A fire destroyed a student cafeteria in 1951, shifting a centralized socializing spot to a former Navy V-12 mess hall, where it stayed until 1959.

The floods of 1937 and 2009 affected a majority of the Louisville community, including UofL’s campuses. In 2009, UofL closed many of Belknap buildings for repair and moved employees into alternative locations, like trailers, to work.  

Nothing, however, comes close to the disruption caused by the COVID-19 pandemic. In mid-March, much of the university – from classes to business operations and everything in between – shifted entirely online as part of a statewide stay-at-home mandate.

Not only were operations upended, so too were basic milestones.

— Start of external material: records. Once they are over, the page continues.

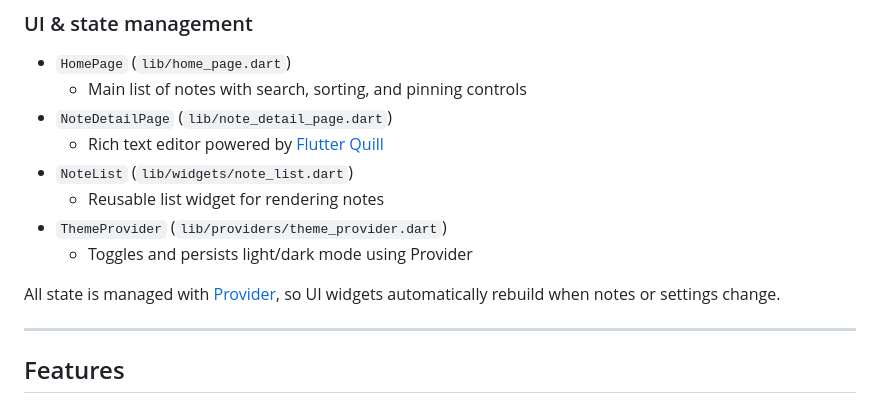
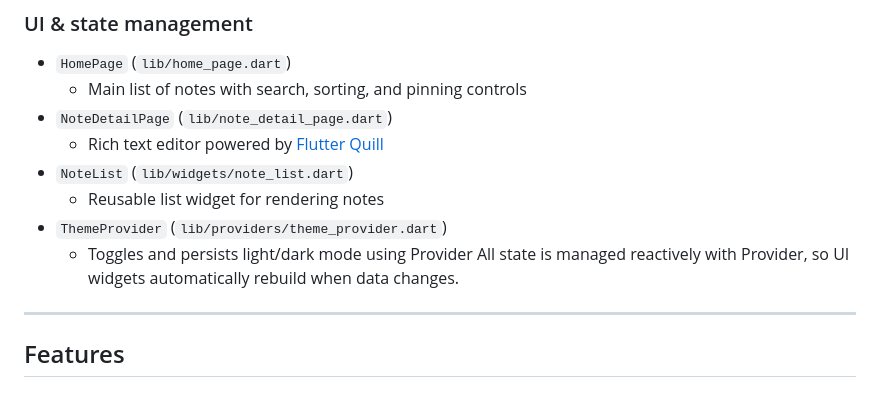
Before and after one commit to teamsuperpanda/fox, a Markdown page: README.md, the part around one of its changes. Drawn GitHub-style.

```diff
--- a/README.md
+++ b/README.md
@@ -64,8 +64,7 @@ Fox uses a clean architecture to keep the app reliable and easy to extend.
   - Reusable list widget for rendering notes
 - `ThemeProvider` (`lib/providers/theme_provider.dart`)
   - Toggles and persists light/dark mode using Provider
-
-All state is managed with [Provider](https://pub.dev/packages/provider), so UI widgets automatically rebuild when notes or settings change.
+All state is managed reactively with Provider, so UI widgets automatically rebuild when data changes.
 
 ---
 
```
Also changed, not shown: other parts of README.md (+12 -12 lines).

The Class of 2020 never got to walk across the stage at the Yum! Center. Internships abruptly ended. UofL Basketball never experienced the madness of March.

And so forth.

How do you possibly explain this unprecedented experience for posterity? UofL’s Archives and Special Collections and the Kornhauser Library on the HSC campus are trying to do just that with their requests for the UofL community’s experiences and reflections of life during the pandemic.

Archives and Special Collections started its call to action in late March and continues to seek submissions. According to Carrie Daniels, university archivist and director, the idea behind launching this collection was built on experience from past disruptions (namely, the floods of 1937 and 2009), and by benchmarking other universities, like UNC Charlotte and Harvard, doing similar projects.

“We knew that in the future, community members and historians in general would want to know about people’s experiences at this time. Collections like this also serve as a centerpiece for remembering,” she said. “The materials can provide a sort of touchstone for people to remember and process their own stories, or to recount and make sense of family stories that have come down from previous generations.”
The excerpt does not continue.